OCZ saw the data, went to work on its firmware, and we’ll have to look forward to running it through its paces with optimized overhead.

The file server tests end similarly, with the 25 nm-based SSD losing 19% of its average IOPS.

We see the same thing in the Web server workload. A relatively similar speed loss in reading many small files is again consistent with overhead-imposed degradation attributable to heavier error checking.

The loss is more pronounced in the workstation workload, adding up to a 25% slide.

  • Mushkin.com have a letter posted on the website that they will not be going to 25nm as the drives life cycle is less than half that of a 3*nm drive. Also the performance is not there.
    Reply
  • cangelini
    LeekayMushkin.com have a letter posted on the website that they will not be going to 25nm as the drives life cycle is less than half that of a 3*nm drive. Also the performance is not there.
    Depending on supply of 34 nm NAND, that's probably not a sustainable position to take. IMFT isn't going to decide to shift back to 34 nm.

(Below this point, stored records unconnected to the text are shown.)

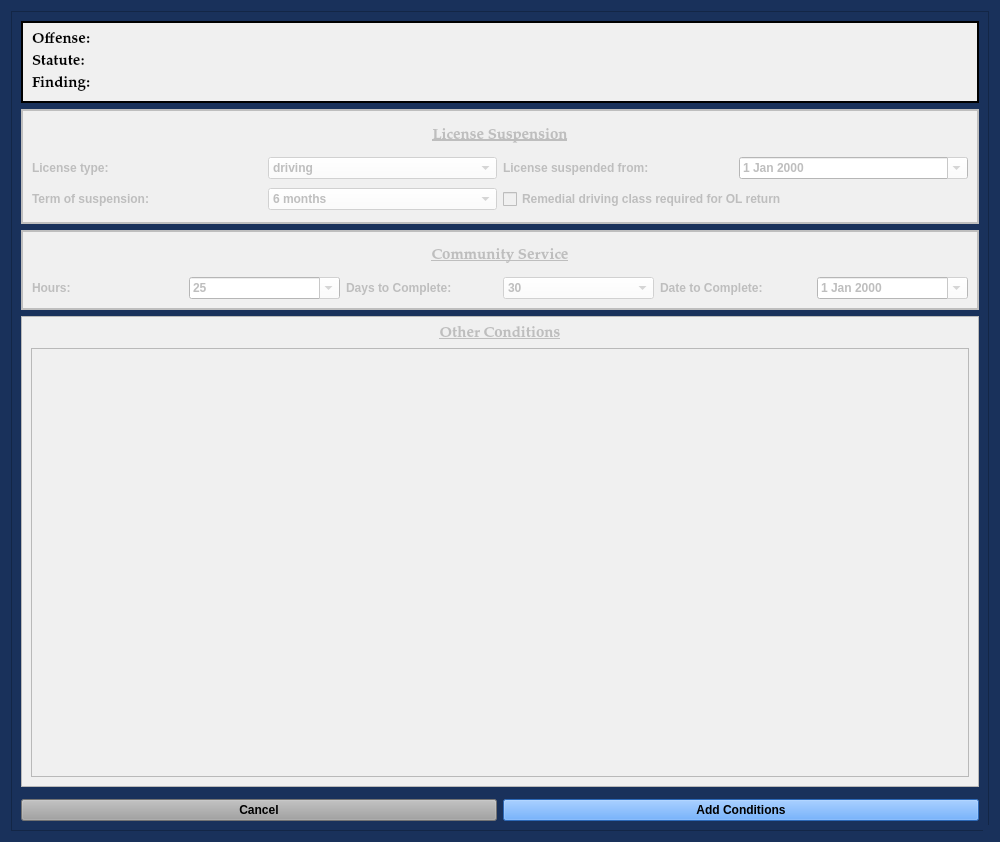
Qt form package/views/ui/AddConditionsDialog.ui (HunterProgram22/MuniEntry) before a commit.
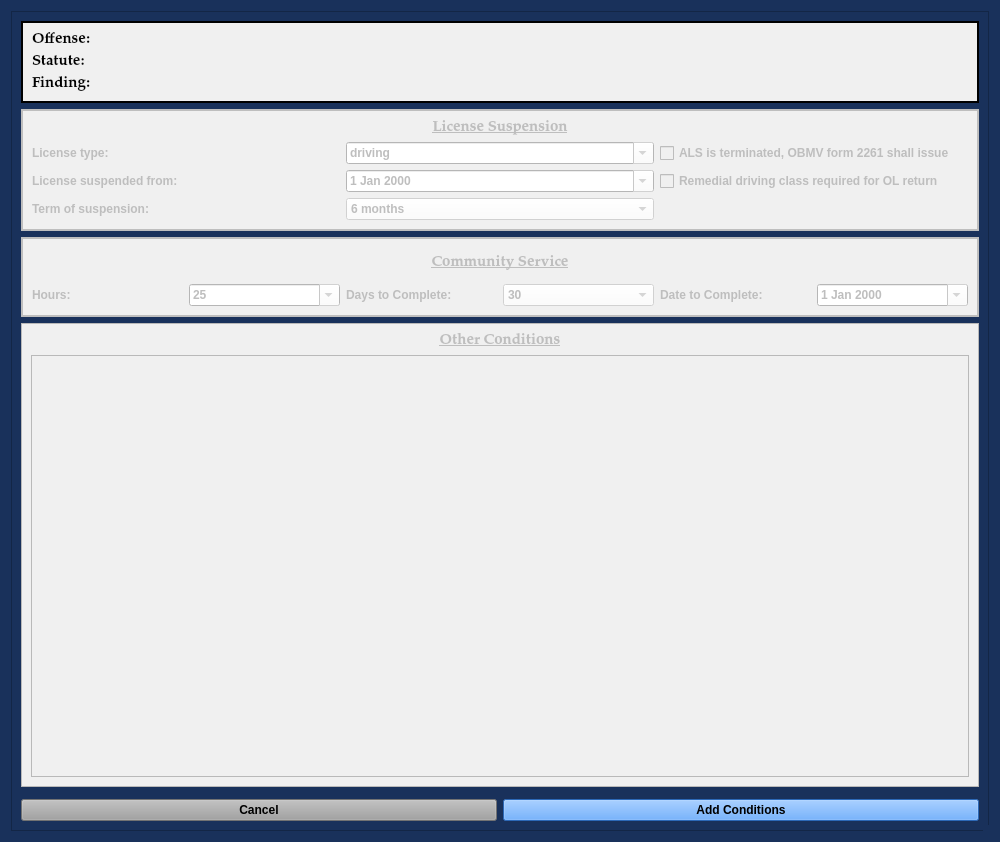
The same form after that commit.

Commit message: Removed Hunting and CCW from Admin License / added ALS to Fines version.

```diff
--- a/package/views/ui/AddConditionsDialog.ui
+++ b/package/views/ui/AddConditionsDialog.ui
@@ -162,8 +162,8 @@
        <rect>
         <x>0</x>
         <y>0</y>
-        <width>978</width>
-        <height>820</height>
+        <width>980</width>
+        <height>822</height>
        </rect>
       </property>
       <layout class="QGridLayout" name="gridLayout_5">
@@ -190,11 +190,95 @@
          <property name="lineWidth">
           <number>2</number>
          </property>
-         <layout class="QGridLayout" name="gridLayout_2" rowstretch="0,0,0">
-          <property name="sizeConstraint">
-           <enum>QLayout::SetDefaultConstraint</enum>
-          </property>
-          <item row="0" column="0" colspan="4">
+         <layout class="QGridLayout" name="gridLayout_2">
+          <item row="1" column="0">
+           <widget class="QLabel" name="label_9">
+            <property name="text">
+             <string>License type:</string>
+            </property>
+           </widget>
+          </item>
+          <item row="1" column="1">
+           <widget class="QComboBox" name="license_type_box">
+            <property name="styleSheet">
+             <string notr="true">background-color: rgb(255, 255, 255);</string>
+            </property>
+            <property name="editable">
+             <bool>true</bool>
+            </property>
+            <item>
+             <property name="text">
+              <string>driving</string>
+             </property>
+            </item>
+           </widget>
+          </item>
+          <item row="1" column="2">
+           <widget class="QCheckBox" name="als_terminated_checkBox">
+            <property name="text">
+             <string>ALS is terminated, OBMV form 2261 shall issue</string>
+            </property>
+           </widget>
+          </item>
+          <item row="2" column="0">
+           <widget class="QLabel" name="label_18">
+            <property name="text">
+             <string>License suspended from:</string>
+            </property>
+           </widget>
+          </item>
+          <item row="2" column="1">
+           <widget class="QDateEdit" name="license_suspension_date_box">
+            <property name="styleSheet">
+             <string notr="true">background-color: rgb(255, 255, 255);</string>
+            </property>
+            <property name="calendarPopup">
+             <bool>true</bool>
+            </property>
+           </widget>
+          </item>
+          <item row="2" column="2">
+           <widget class="QCheckBox" name="remedial_driving_class_checkBox">
+            <property name="text">
+             <string>Remedial driving class required for OL return</string>
+            </property>
+           </widget>
+          </item>
+          <item row="3" column="0">
+           <widget class="QLabel" name="label_21">
+            <property name="text">
+             <string>Term of suspension:</string>
+            </property>
+           </widget>
+          </item>
+          <item row="3" column="1">
+           <widget class="QComboBox" name="term_of_suspension_box">
+            <property name="styleSheet">
+             <string notr="true">background-color: rgb(255, 255, 255);</string>
+            </property>
+            <item>
+             <property name="text">
+              <string>6 months</string>
+             </property>
+            </item>
+            <item>
+             <property name="text">
+              <string>12 months</string>
+             </property>
+            </item>
+            <item>
+             <property name="text">
+              <string>18 months</string>
+             </property>
+            </item>
+            <item>
+             <property name="text">
+              <string>24 months</string>
+             </property>
+            </item>
+           </widget>
+          </item>
+          <item row="0" column="0" colspan="3">
            <widget class="QLabel" name="label_24">
             <property name="sizePolicy">
              <sizepolicy hsizetype="Preferred" vsizetype="Minimum">
@@ -226,93 +310,6 @@
             </property>
            </widget>
           </item>
-          <item row="1" column="0">
-           <widget class="QLabel" name="label_9">
-            <property name="text">
-             <string>License type:</string>
-            </property>
-           </widget>
-          </item>
-          <item row="1" column="1">
-           <widget class="QComboBox" name="license_type_box">
-            <property name="styleSheet">
-             <string notr="true">background-color: rgb(255, 255, 255);</string>
-            </property>
-            <item>
-             <property name="text">
-              <string>driving</string>
-             </property>
-            </item>
-            <item>
-             <property name="text">
-              <string>hunting</string>
-             </property>
-            </item>
-            <item>
-             <property name="text">
-              <string>concealed carry</string>
-             </property>
-            </item>
-           </widget>
-          </item>
-          <item row="1" column="2">
-           <widget class="QLabel" name="label_18">
-            <property name="text">
-             <string>License suspended from:</string>
-            </property>
-           </widget>
-          </item>
-          <item row="1" column="3">
-           <widget class="QDateEdit" name="license_suspension_date_box">
-            <property name="styleSheet">
-             <string notr="true">background-color: rgb(255, 255, 255);</string>
-            </property>
-            <property name="calendarPopup">
-             <bool>true</bool>
-            </property>
-           </widget>
-          </item>
-          <item row="2" column="0">
-           <widget class="QLabel" name="label_21">
-            <property name="text">
-             <string>Term of suspension:</string>
-            </property>
-           </widget>
-          </item>
-          <item row="2" column="1">
-           <widget class="QComboBox" name="term_of_suspension_box">
-            <property name="styleSheet">
-             <string notr="true">background-color: rgb(255, 255, 255);</string>
-            </property>
-            <item>
-             <property name="text">
-              <string>6 months</string>
-             </property>
-            </item>
-            <item>
-             <property name="text">
-              <string>12 months</string>
-             </property>
-            </item>
-            <item>
-             <property name="text">
-              <string>18 months</string>
-             </property>
-            </item>
-            <item>
-             <property name="text">
-              <string>24 months</string>
-             </property>
-            </item>
-           </widget>
-          </item>
-          <item row="2" column="2" colspan="2">
-           <widget class="QCheckBox" name="remedial_driving_class_checkBox">
-            <property name="text">
-             <string>Remedial driving class required for OL return</string>
-            </property>
-           </widget>
-          </item>
          </layout>
         </widget>
        </item>
```
The commit also changes 8 other files.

    At the risk of contradicting myself, Intel will be using 34 nm NAND on its next-gen 6 Gb/s Elmcrest drives. It's not like the flash isn't disappearing entirely, but the vendors making the switch seem to be motivated largely by cost-cutting reasons.
    Reply
  • Nicely done Mr. Angelini; however, I still think OCZ pulled a nasty car-salesman tactic on their newest 25 nm NAND SSD products, and as such will be looking elsewhere to purchase any future SSD. Blaming resellers or other sources for the SKU is an incompetent way of deflecting fault and has made them look even more silly.
    Reply
  • cangelini
    Thanks radiovan. Like I mentioned in the story, we'll have to see if companies like Corsair and Patriot are able to get their upcoming renamed SKUs onto Newegg, Tigerdirect, Zipzoom, etc.
    Reply
  • binoyski
    Ok, but when will we be able to buy ssd's that are $100 @ 1TB capacity?
    Reply
  • 1.29 Firmware....how nice... pity that ocz only documents 1.28 for the moment.

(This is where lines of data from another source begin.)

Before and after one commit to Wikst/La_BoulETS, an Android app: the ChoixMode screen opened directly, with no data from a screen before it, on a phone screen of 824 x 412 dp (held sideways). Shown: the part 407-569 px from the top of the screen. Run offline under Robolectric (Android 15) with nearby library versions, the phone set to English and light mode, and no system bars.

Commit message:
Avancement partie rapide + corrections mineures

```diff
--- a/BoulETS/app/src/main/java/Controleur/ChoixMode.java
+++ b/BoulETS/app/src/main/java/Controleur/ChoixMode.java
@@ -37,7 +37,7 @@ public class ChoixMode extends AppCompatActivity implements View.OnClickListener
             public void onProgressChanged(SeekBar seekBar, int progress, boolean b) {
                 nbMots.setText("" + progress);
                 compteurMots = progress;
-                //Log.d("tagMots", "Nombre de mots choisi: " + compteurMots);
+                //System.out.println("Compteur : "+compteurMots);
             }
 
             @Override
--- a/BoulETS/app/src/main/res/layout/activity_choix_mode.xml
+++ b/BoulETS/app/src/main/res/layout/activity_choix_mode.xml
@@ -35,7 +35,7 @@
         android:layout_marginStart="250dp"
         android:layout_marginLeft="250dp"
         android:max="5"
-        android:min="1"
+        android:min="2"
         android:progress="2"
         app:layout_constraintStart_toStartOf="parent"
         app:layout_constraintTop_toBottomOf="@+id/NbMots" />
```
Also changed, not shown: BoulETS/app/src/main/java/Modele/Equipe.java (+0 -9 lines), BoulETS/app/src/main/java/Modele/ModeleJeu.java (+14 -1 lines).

    And then again why not update the 25nm to 1.29 too?

    But I guess consistency is not always wished when trying to demonstrate something
    Reply
  • nebun
    binoyskiOk, but when will we be able to buy ssd's that are $100 @ 1TB capacity?in about 10 years or so....that's a very big maybe
    Reply
  • dconnors
    Don't lie, Chris. We all know you still have (and love) that little Miata.
    -Devin
    Reply
  • yose3
    binoyskiOk, but when will we be able to buy ssd's that are $100 @ 1TB capacity?
    when you throw a shoes to bush again meaby lol
    Reply
  • Reynod
    It is all about profit.

    The real reason is that going to cheaper flash with a 3000 cycle life to reduce the total cost of production (and therefore increase profit) means ... increasing the amount of redundant memory to replace the flash that dies due to wear ... and that process means better error correction is required to achieve that ... therefore performance is effected.

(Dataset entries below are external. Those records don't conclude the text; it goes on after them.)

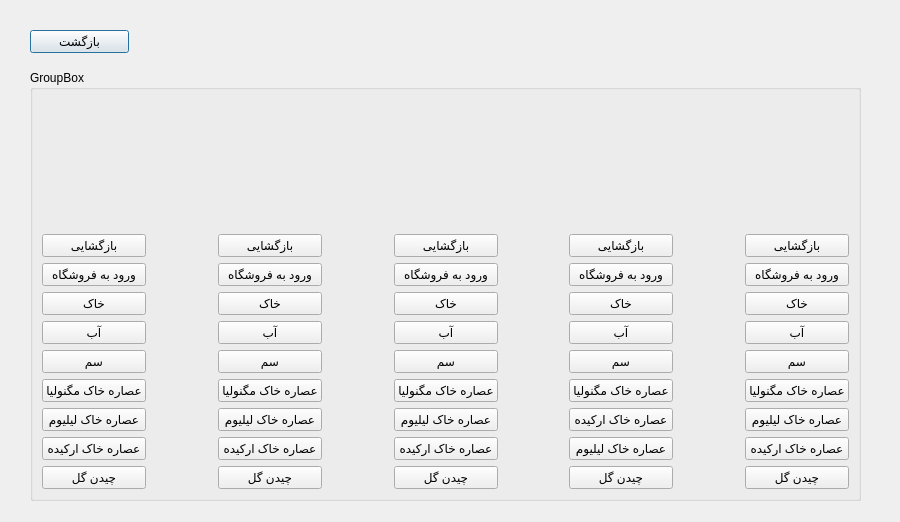
Old version of the form form/greenHouse.ui in the repository mahshid-o/GreenHouse.
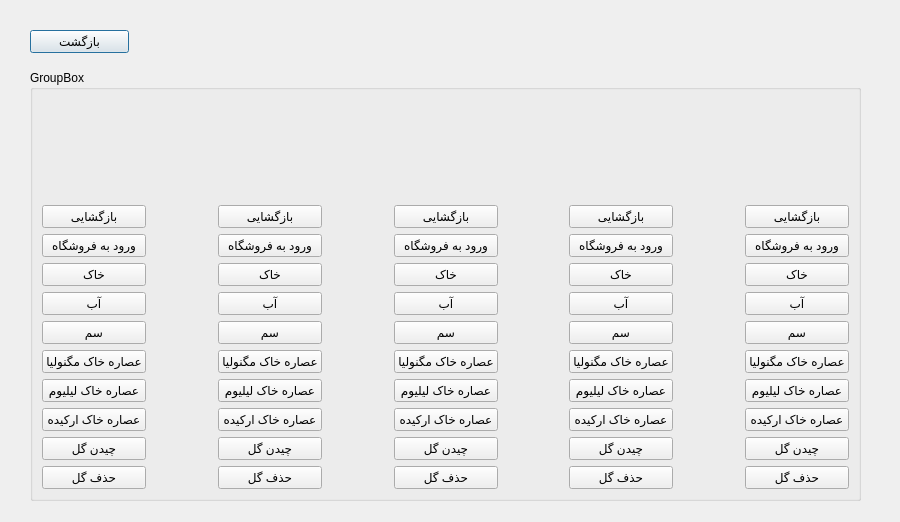
New version of the form. Icons and pictures are not drawn.

Diff of the .ui file:
```diff
--- a/form/greenHouse.ui
+++ b/form/greenHouse.ui
@@ -156,6 +156,13 @@
         </property>
        </widget>
       </item>
+      <item>
+       <widget class="QPushButton" name="DeleteFlower3">
+        <property name="text">
+         <string>حذف گل</string>
+        </property>
+       </widget>
+      </item>
      </layout>
     </item>
     <item row="0" column="6">
@@ -212,13 +219,6 @@
         </property>
        </widget>
       </item>
-      <item>
-       <widget class="QPushButton" name="OsOrkide4">
-        <property name="text">
-         <string>عصاره خاک ارکیده</string>
-        </property>
-       </widget>
-      </item>
       <item>
        <widget class="QPushButton" name="OsLilium4">
         <property name="text">
@@ -226,6 +226,13 @@
         </property>
        </widget>
       </item>
+      <item>
+       <widget class="QPushButton" name="OsOrkide4">
+        <property name="text">
+         <string>عصاره خاک ارکیده</string>
+        </property>
+       </widget>
+      </item>
       <item>
        <widget class="QPushButton" name="saleButton4">
         <property name="text">
@@ -233,6 +240,13 @@
         </property>
        </widget>
       </item>
+      <item>
+       <widget class="QPushButton" name="DeleteFlower4">
+        <property name="text">
+         <string>حذف گل</string>
+        </property>
+       </widget>
+      </item>
      </layout>
     </item>
     <item row="0" column="8">
@@ -310,6 +324,13 @@
         </property>
        </widget>
       </item>
+      <item>
+       <widget class="QPushButton" name="DeleteFlower5">
+        <property name="text">
+         <string>حذف گل</string>
+        </property>
+       </widget>
+      </item>
      </layout>
     </item>
     <item row="0" column="0">
@@ -387,6 +408,13 @@
         </property>
        </widget>
       </item>
+      <item>
+       <widget class="QPushButton" name="DeleteFlower1">
+        <property name="text">
+         <string>حذف گل</string>
+        </property>
+       </widget>
+      </item>
      </layout>
     </item>
     <item row="0" column="2">
@@ -464,6 +492,13 @@
         </property>
        </widget>
       </item>
+      <item>
+       <widget class="QPushButton" name="DeleteFlower2">
+        <property name="text">
+         <string>حذف گل</string>
+        </property>
+       </widget>
+      </item>
      </layout>
     </item>
     <item row="0" column="7">
```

    Chris ... I got it into one sentence ... albeit a horrible one.

    Nice article mate.
    Reply